(Records from a dataset)
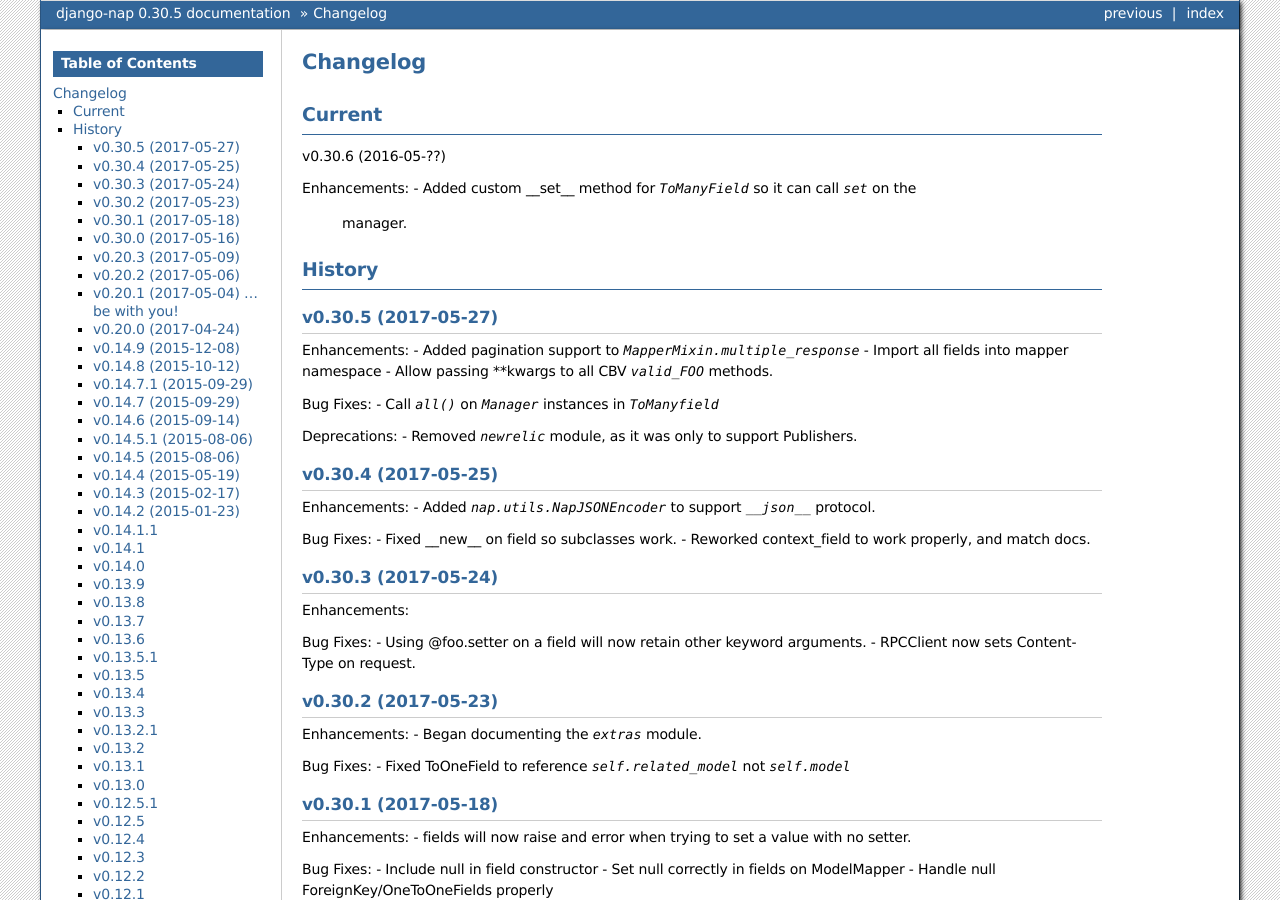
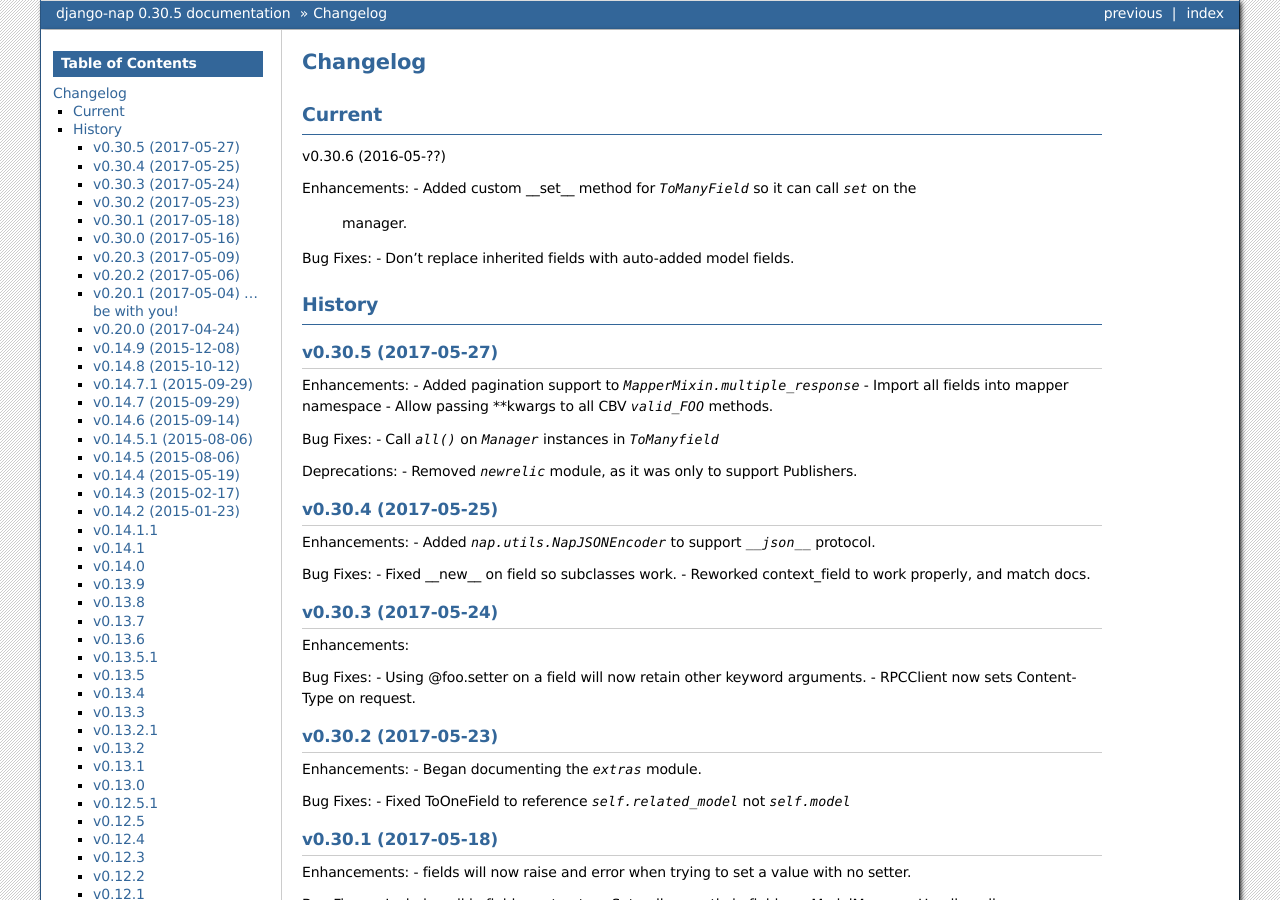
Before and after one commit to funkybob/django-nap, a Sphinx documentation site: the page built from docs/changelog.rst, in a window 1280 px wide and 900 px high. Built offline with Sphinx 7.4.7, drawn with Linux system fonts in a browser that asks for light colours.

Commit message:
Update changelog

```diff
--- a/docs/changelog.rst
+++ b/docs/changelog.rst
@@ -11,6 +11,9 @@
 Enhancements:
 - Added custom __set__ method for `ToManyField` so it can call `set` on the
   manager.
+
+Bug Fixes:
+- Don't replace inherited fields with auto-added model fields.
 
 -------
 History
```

--

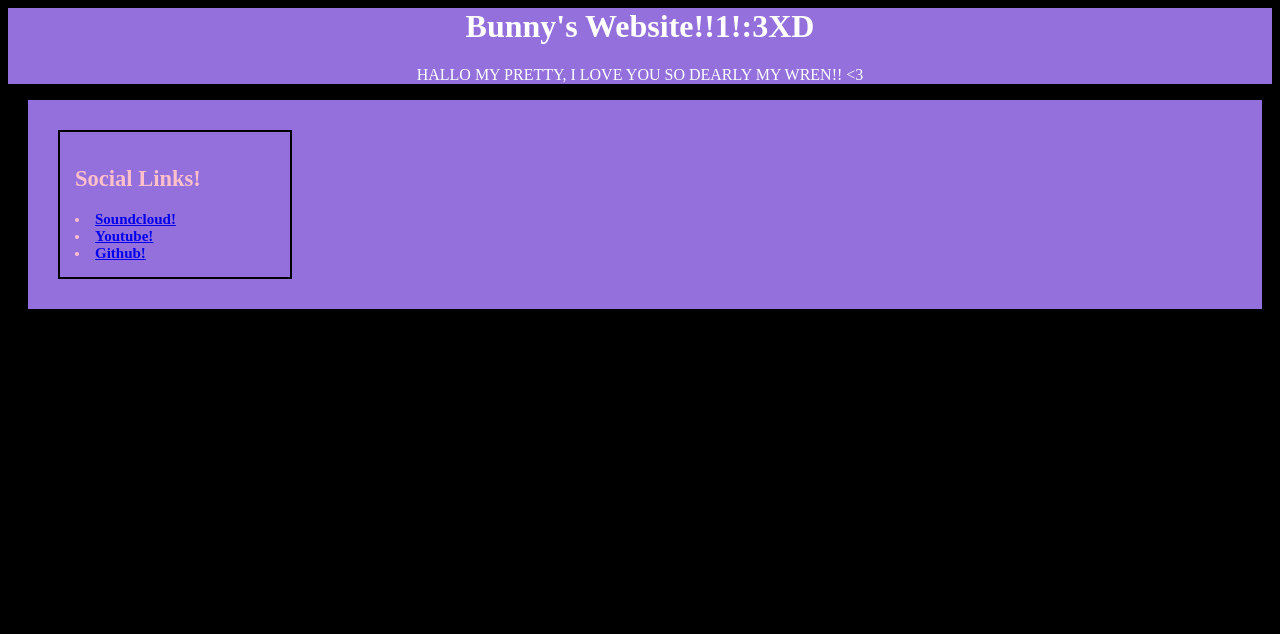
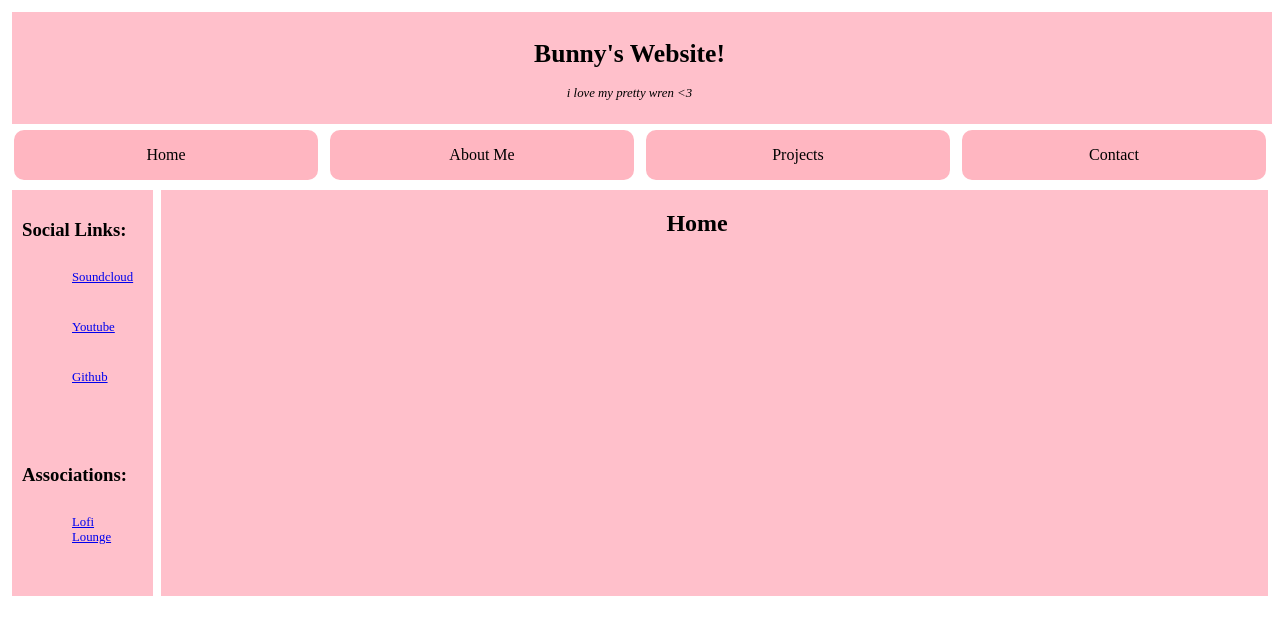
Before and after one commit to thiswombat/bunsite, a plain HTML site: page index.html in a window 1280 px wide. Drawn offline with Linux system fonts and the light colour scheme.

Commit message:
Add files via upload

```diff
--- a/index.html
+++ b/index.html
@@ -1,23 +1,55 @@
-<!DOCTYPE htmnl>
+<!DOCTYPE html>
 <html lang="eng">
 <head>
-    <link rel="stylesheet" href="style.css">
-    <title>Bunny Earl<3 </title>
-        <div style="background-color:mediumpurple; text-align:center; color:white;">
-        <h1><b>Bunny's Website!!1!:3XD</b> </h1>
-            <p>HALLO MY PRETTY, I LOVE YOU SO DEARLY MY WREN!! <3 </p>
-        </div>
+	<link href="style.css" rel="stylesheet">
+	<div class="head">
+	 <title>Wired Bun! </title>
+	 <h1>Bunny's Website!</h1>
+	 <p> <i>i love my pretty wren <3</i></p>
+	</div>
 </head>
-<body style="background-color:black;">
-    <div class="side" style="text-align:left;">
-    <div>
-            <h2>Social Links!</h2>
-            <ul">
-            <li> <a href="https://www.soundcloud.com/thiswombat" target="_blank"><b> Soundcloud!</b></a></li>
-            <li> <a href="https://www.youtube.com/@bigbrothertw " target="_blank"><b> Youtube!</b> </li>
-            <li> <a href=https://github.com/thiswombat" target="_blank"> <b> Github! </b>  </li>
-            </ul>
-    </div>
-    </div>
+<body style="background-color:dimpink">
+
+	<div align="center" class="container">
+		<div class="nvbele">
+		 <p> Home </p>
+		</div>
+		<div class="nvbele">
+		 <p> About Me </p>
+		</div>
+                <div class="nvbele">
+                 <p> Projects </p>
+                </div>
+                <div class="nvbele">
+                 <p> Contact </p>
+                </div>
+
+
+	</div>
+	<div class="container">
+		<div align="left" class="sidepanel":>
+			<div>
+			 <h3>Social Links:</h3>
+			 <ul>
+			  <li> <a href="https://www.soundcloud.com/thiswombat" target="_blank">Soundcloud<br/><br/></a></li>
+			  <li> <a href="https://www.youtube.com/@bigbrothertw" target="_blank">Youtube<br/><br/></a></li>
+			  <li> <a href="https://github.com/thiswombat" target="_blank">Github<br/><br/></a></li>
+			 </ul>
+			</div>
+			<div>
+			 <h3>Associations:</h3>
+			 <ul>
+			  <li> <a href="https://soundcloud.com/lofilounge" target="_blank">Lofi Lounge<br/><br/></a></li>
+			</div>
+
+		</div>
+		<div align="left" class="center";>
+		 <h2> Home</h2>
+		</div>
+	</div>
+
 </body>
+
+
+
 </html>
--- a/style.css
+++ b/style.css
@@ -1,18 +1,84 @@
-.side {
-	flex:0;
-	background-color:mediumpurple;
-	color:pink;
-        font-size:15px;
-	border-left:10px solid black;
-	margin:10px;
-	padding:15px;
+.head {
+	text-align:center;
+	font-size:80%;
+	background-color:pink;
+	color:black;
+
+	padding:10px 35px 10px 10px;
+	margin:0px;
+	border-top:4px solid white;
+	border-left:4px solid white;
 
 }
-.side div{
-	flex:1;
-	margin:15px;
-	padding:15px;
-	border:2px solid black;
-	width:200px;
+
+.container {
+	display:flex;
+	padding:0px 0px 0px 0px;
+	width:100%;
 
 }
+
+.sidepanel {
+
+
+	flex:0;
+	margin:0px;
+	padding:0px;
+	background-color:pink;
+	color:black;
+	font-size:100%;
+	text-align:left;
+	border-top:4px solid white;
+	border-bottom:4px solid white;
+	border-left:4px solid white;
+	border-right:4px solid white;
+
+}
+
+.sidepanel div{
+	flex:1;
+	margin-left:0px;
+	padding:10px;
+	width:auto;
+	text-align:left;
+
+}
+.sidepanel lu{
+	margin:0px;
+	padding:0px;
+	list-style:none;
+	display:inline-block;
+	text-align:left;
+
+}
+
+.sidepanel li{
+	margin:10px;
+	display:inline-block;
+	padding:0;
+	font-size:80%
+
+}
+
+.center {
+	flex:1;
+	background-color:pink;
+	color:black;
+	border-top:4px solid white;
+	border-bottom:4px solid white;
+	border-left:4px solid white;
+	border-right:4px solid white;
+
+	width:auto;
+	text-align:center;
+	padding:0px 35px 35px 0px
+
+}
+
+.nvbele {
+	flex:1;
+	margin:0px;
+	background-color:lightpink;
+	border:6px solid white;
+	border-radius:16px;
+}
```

# [DIRECTIONS FOR THIS TASK]
For each line of the data that includes the word "background", return a copy of it.

# [SOLUTION BELOW]
-        <div style="background-color:mediumpurple; text-align:center; color:white;">
-<body style="background-color:black;">
+<body style="background-color:dimpink">
-	background-color:mediumpurple;
+	background-color:pink;
+	background-color:pink;
+	background-color:pink;
+	background-color:lightpink;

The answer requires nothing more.